**Exercise objective**
What you return must match the records exactly, except that the pictures are gone.

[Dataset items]
+--
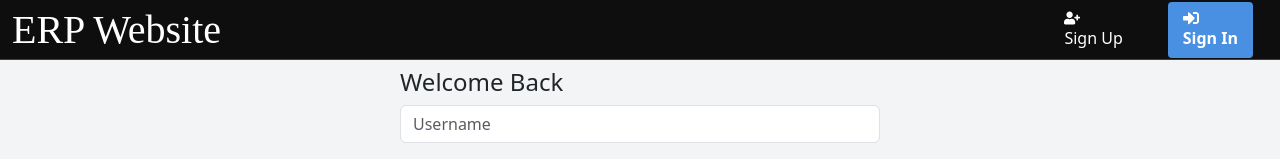
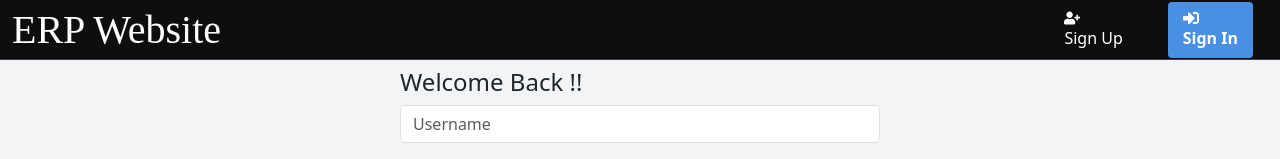
Before and after one commit to nirbhay221/ERP-CRUD-APP, a React (Create React App) app: page /signin in a window 1280 px wide. Shown: the top 159 px of the page. Built offline with nearby package versions, Linux system fonts and the light colour scheme.

Commit message:
Updating Navigation.

```diff
--- a/src/App.js
+++ b/src/App.js
@@ -99,7 +99,7 @@ const App = () => {
             <Route path="/" element={isLoggedIn ? <HomePage /> : <SignInPage />} />
             <Route
               path="/signup"
-              element={isLoggedIn ? <Navigate to="/" /> : <SignUpPage />}
+              element={isLoggedIn ? <Navigate to="/dashboard" /> : <SignUpPage />}
             />
             <Route
               path="/products"
@@ -107,7 +107,7 @@ const App = () => {
             />
             <Route
               path="/signin"
-              element={isLoggedIn ? <Navigate to="/" /> : <SignInPage />}
+              element={isLoggedIn ? <Navigate to="/dashboard" /> : <SignInPage />}
             />
             <Route
               path="/statistics"
--- a/src/components/HomePage.js
+++ b/src/components/HomePage.js
@@ -16,16 +16,6 @@ const HomePage = () => {
       <ToastContainer/>
       <h3>Products</h3>
       <ProductList/>
-      <h3>Project Page</h3>
-      <ProjectForm/>
-      <hr style={{ border: '1px solid grey' }} />
-      <h3>Projects</h3>
-      <ProjectList/>
-      <h3>Services Page</h3>
-      <ServiceForm/>
-      <hr style={{ border: '1px solid grey' }} />
-      <h3>Services</h3>
-      <ServiceList/>
     </div>
   );
 }
--- a/src/components/SignInPage.js
+++ b/src/components/SignInPage.js
@@ -37,7 +37,7 @@ const SignInPage = () => {
         <Form onSubmit = {handleSignIn} >
             <h4 stype = {{
                 textAlign : 'center'
-            }}>Welcome Back</h4>
+            }}>Welcome Back !!</h4>
             <InputGroup className = 'mb-3'>
                 <FormControl placeholder = 'Username'
                 onChange = {event => setUsername(event.target.value)}>
--- a/src/components/SignUp.js
+++ b/src/components/SignUp.js
@@ -17,7 +17,7 @@ const SignUpPage = () => {
         }}>
             <h4 stype = {{
                 textAlign : 'center'
-            }}>Welcome Back</h4>
+            }}>Welcome !!</h4>
             <InputGroup className = 'mb-3'>
                 <FormControl placeholder = 'Username'
                 onChange = {event => setUsername(event.target.value)}>
```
+--
**Exercise answer**
Before and after one commit to nirbhay221/ERP-CRUD-APP, a React (Create React App) app: page /signin in a window 1280 px wide. Shown: the top 159 px of the page. Built offline with nearby package versions, Linux system fonts and the light colour scheme.

Commit message:
Updating Navigation.

```diff
--- a/src/App.js
+++ b/src/App.js
@@ -99,7 +99,7 @@ const App = () => {
             <Route path="/" element={isLoggedIn ? <HomePage /> : <SignInPage />} />
             <Route
               path="/signup"
-              element={isLoggedIn ? <Navigate to="/" /> : <SignUpPage />}
+              element={isLoggedIn ? <Navigate to="/dashboard" /> : <SignUpPage />}
             />
             <Route
               path="/products"
@@ -107,7 +107,7 @@ const App = () => {
             />
             <Route
               path="/signin"
-              element={isLoggedIn ? <Navigate to="/" /> : <SignInPage />}
+              element={isLoggedIn ? <Navigate to="/dashboard" /> : <SignInPage />}
             />
             <Route
               path="/statistics"
--- a/src/components/HomePage.js
+++ b/src/components/HomePage.js
@@ -16,16 +16,6 @@ const HomePage = () => {
       <ToastContainer/>
       <h3>Products</h3>
       <ProductList/>
-      <h3>Project Page</h3>
-      <ProjectForm/>
-      <hr style={{ border: '1px solid grey' }} />
-      <h3>Projects</h3>
-      <ProjectList/>
-      <h3>Services Page</h3>
-      <ServiceForm/>
-      <hr style={{ border: '1px solid grey' }} />
-      <h3>Services</h3>
-      <ServiceList/>
     </div>
   );
 }
--- a/src/components/SignInPage.js
+++ b/src/components/SignInPage.js
@@ -37,7 +37,7 @@ const SignInPage = () => {
         <Form onSubmit = {handleSignIn} >
             <h4 stype = {{
                 textAlign : 'center'
-            }}>Welcome Back</h4>
+            }}>Welcome Back !!</h4>
             <InputGroup className = 'mb-3'>
                 <FormControl placeholder = 'Username'
                 onChange = {event => setUsername(event.target.value)}>
--- a/src/components/SignUp.js
+++ b/src/components/SignUp.js
@@ -17,7 +17,7 @@ const SignUpPage = () => {
         }}>
             <h4 stype = {{
                 textAlign : 'center'
-            }}>Welcome Back</h4>
+            }}>Welcome !!</h4>
             <InputGroup className = 'mb-3'>
                 <FormControl placeholder = 'Username'
                 onChange = {event => setUsername(event.target.value)}>
```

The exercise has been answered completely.